Also, think about a logical order for the modifications. Everyone wants to do power mods first, but if the factory clutch can't handle more power, start there. If you're doing the clutch and also plan to include a limited-slip differential, then do them at the same time to limit labor. Think about what has to be disassembled every time a part is installed and figure out if other parts you plan on replacing are involved.
Everyone wants parts at a discount or even for free. Regardless of whether you're going to build the coolest, most cutting-edge version of whatever kind of car you've chosen, a shop or manufacturer is going to need to justify any discount. Have a plan before approaching anyone for sponsorship.
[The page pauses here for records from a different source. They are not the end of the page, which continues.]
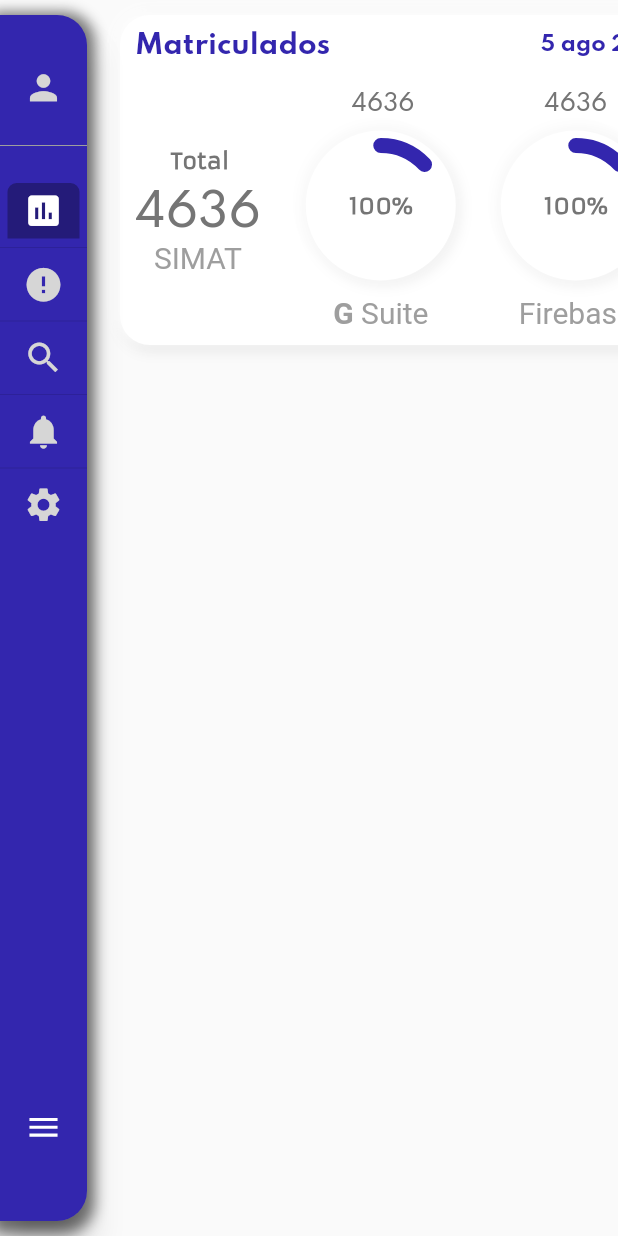
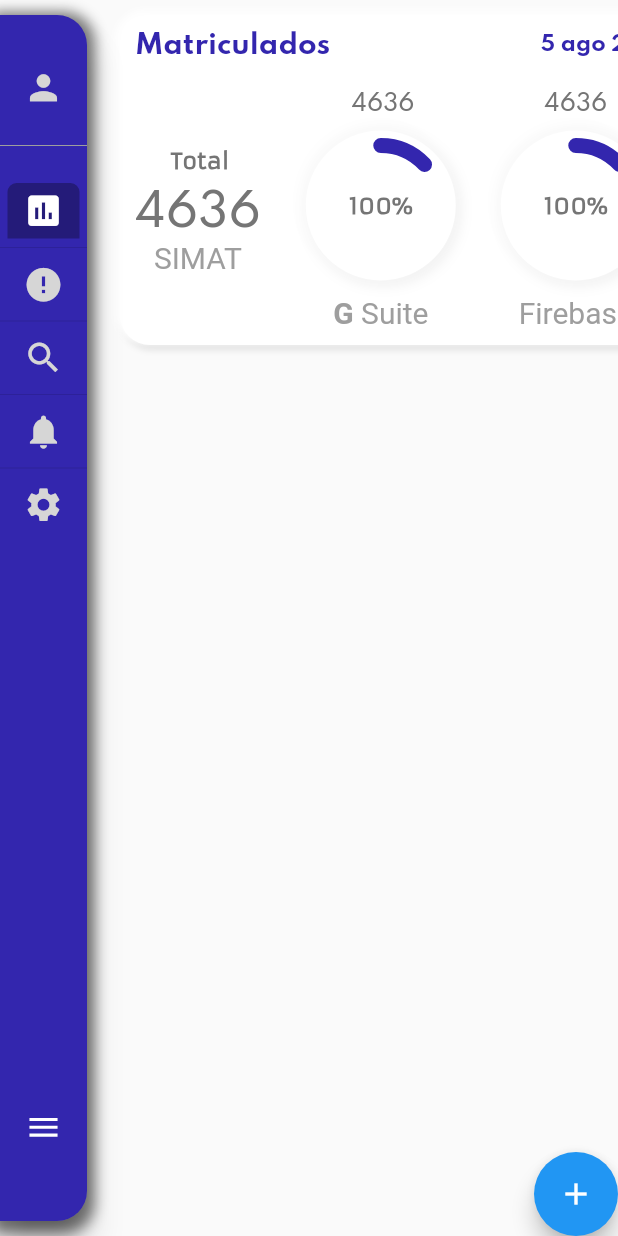
Before and after one commit to stanleyillidge/gescolar_dev, a Flutter app: the HomePage screen opened directly, on a phone screen of 412 x 824 dp. Run offline on Flutter 3.47's test engine with Material 2 defaults, Android fonts, the light colour scheme and no system bars; our stand-ins replace bloc, cloud_firestore, cloud_functions, firebase_auth, firebase_core, flutter_bloc and 5 more; missing offline and left inert: flutter_circular_chart; accounts and stored records are empty; network calls fail.

Commit message:
6-08-2020

```diff
--- a/lib/pages/sedes.dart
+++ b/lib/pages/sedes.dart
@@ -1,21 +1,23 @@
 import 'package:flutter/material.dart';
 import 'package:flutter_circular_chart/flutter_circular_chart.dart';
-import 'package:gescolar_dev/widgets/Neomorphic/neoButton.dart';
-import 'package:gescolar_dev/widgets/Neomorphic/neoCard.dart';
+// import 'package:gescolar_dev/widgets/Neomorphic/neoButton.dart';
+// import 'package:gescolar_dev/widgets/Neomorphic/neoCard.dart';
 import 'package:gescolar_dev/widgets/circular_progres/circular_progres.dart';
+import 'package:cloud_functions/cloud_functions.dart';
 
 bool darkMode = false;
+String _response = 'no response';
+int _responseCount = 0;
 
 class Sedes extends StatelessWidget {
   const Sedes({Key key}) : super(key: key);
   @override
   Widget build(BuildContext context) {
     // var size = MediaQuery.of(context).size;
-    final GlobalKey<AnimatedCircularChartState> _chartKey =
-        new GlobalKey<AnimatedCircularChartState>();
+    final HttpsCallable callable = CloudFunctions.instance
+        .getHttpsCallable(functionName: 'getFirebaseUser')
+          ..timeout = const Duration(seconds: 30);
     double radius = 100.0;
-    var _chartSize = const Size(90.0, 90.0);
-    var fecha = '5 ago de 2020';
     return Stack(
       children: [
         Positioned(
@@ -505,12 +507,12 @@ class Sedes extends StatelessWidget {
                 BoxShadow(
                     color: darkMode ? Colors.black54 : Colors.grey[300],
                     offset: Offset(2.0, 2.0),
-                    blurRadius: 7.0,
+                    blurRadius: 3.0,
                     spreadRadius: 1.0),
                 BoxShadow(
                     color: darkMode ? Colors.grey[800] : Colors.white,
                     offset: Offset(-2.0, -2.0),
-                    blurRadius: 7.0,
+                    blurRadius: 3.0,
                     spreadRadius: 1.0),
               ],
             ),
@@ -701,18 +703,6 @@ class Sedes extends StatelessWidget {
                                     circularStrokeCap: CircularStrokeCap.round,
                                   ),
                                 ),
-                                /* Text(
-                                                        '4636',
-                                                        textAlign: TextAlign.start,
-                                                        style: TextStyle(
-                                                          fontFamily: 'Spartan',
-                                                          fontWeight: FontWeight.w500,
-                                                          fontSize: 30,
-                                                          color: darkMode
-                                                              ? Colors.white
-                                                              : Colors.grey[600],
-                                                        ),
-                                                      ), */
                               ),
                             ],
                           ),
@@ -975,6 +965,33 @@ class Sedes extends StatelessWidget {
             ),
           ),
         ),
+        Align(
+          alignment: Alignment.bottomRight,
+          child: FloatingActionButton(
+            onPressed: () async {
+              try {
+                final HttpsCallableResult result = await callable.call(
+                  // <String>['JbldmJETyUMUpm2kIm0f0CyAGoW2'],
+                  <String, dynamic>{
+                    'data': 'JbldmJETyUMUpm2kIm0f0CyAGoW2',
+                  },
+                );
+                print(result.data);
+                // _response = result.data['repeat_message'];
+                // _responseCount = result.data['repeat_count'];
+              } on CloudFunctionsException catch (e) {
+                print('caught firebase functions exception');
+                print(e.code);
+                print(e.message);
+                print(e.details);
+              } catch (e) {
+                print('caught generic exception');
+                print(e);
+              }
+            },
+            child: Icon(Icons.add),
+          ),
+        ),
       ],
     );
   }
--- a/pubspec.yaml
+++ b/pubspec.yaml
@@ -39,6 +39,7 @@ dependencies:
   cloud_firestore_web: ^0.1.1+2
   firebase_core_web: ^0.1.1+2
   firebase_auth_web: ^0.1.3+1
+  cloud_functions: ^0.5.0
 
   # The following adds the Cupertino Icons font to your application.
   # Use with the CupertinoIcons class for iOS style icons.
```
Also changed, not shown: lib/services/gsuite.dart (added), pubspec.lock, 1 other file.
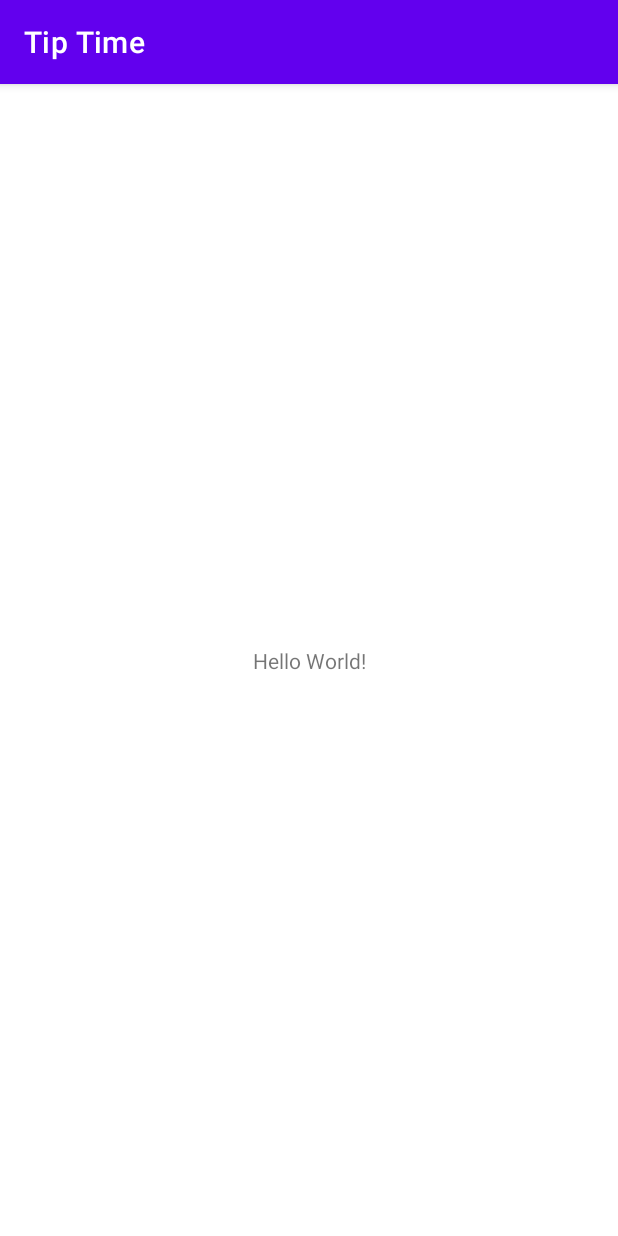
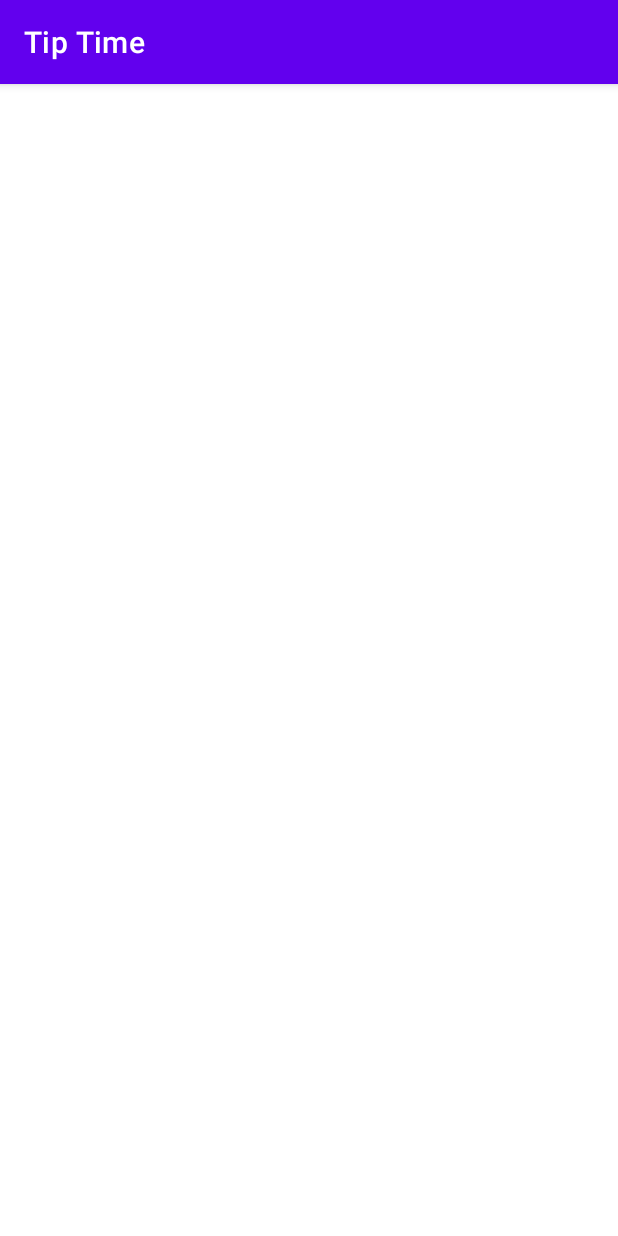
Before and after one commit to Lillaley/Tip_Time, an Android app: the screen it shows after launch (MainActivity), on a phone screen of 412 x 824 dp. Run offline under Robolectric (Android 15) with nearby library versions, the phone set to English and light mode, and no system bars.

Commit message:
deleting textview adding padding

```diff
--- a/app/src/main/res/layout/activity_main.xml
+++ b/app/src/main/res/layout/activity_main.xml
@@ -1,18 +1,11 @@
 <?xml version="1.0" encoding="utf-8"?>
-<androidx.constraintlayout.widget.ConstraintLayout xmlns:android="http://schemas.android.com/apk/res/android"
+<androidx.constraintlayout.widget.ConstraintLayout
+    xmlns:android="http://schemas.android.com/apk/res/android"
     xmlns:app="http://schemas.android.com/apk/res-auto"
     xmlns:tools="http://schemas.android.com/tools"
     android:layout_width="match_parent"
     android:layout_height="match_parent"
+    android:padding="16dp"
     tools:context=".MainActivity">
 
-    <TextView
-        android:layout_width="wrap_content"
-        android:layout_height="wrap_content"
-        android:text="Hello World!"
-        app:layout_constraintBottom_toBottomOf="parent"
-        app:layout_constraintEnd_toEndOf="parent"
-        app:layout_constraintStart_toStartOf="parent"
-        app:layout_constraintTop_toTopOf="parent" />
-
 </androidx.constraintlayout.widget.ConstraintLayout>
```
If it's a racecar, commit to a schedule of races and demonstrate that you're going to be more than a back marker. If possible, show evidence of past success in other classes.
The same holds true for building a show car. Outline a show schedule you'll be obligated to keep, provide examples of cars you've built in the past. If this is your first project and have nothing to show, resign yourself to probably paying retail price for everything.
Yes, almost all shop owners are enthusiasts by nature, but they're business people by necessity. It's all about the bottom line. You may be the most active user on a website and all your friends ask you what to buy, but if you can't demonstrate that, it won't matter. Giving/discounting parts or labor needs to be an investment for the business. If a place isn't guaranteed a return, sponsorship isn't going to make sense.
Last, make sure you're building the project for the right reasons. Is this a car you're going to enjoy once it's finished? Many enthusiasts have built cars and decided to sell them within a few months of completion. This isn't necessarily a bad thing, but realize that you may never get all your money back from a project car. Few people are interested in how much you spent in long-distance calls and shipping to get that South African-market spark plug wire holder no one else in this country has. Some might think it's cool, but most will only be willing to give a small fraction of what it cost.
Hopefully, this hasn't scared you from building a project car, because there's something truly satisfying about being able to finally drive your vision. Seeing something through from start to finish is always fun, but when the end product is the car of your dreams, the reward can last for years.
There are thousands of enthusiasts who regret never completing or even starting the project of their dreams. There are few who ever regret finishing one.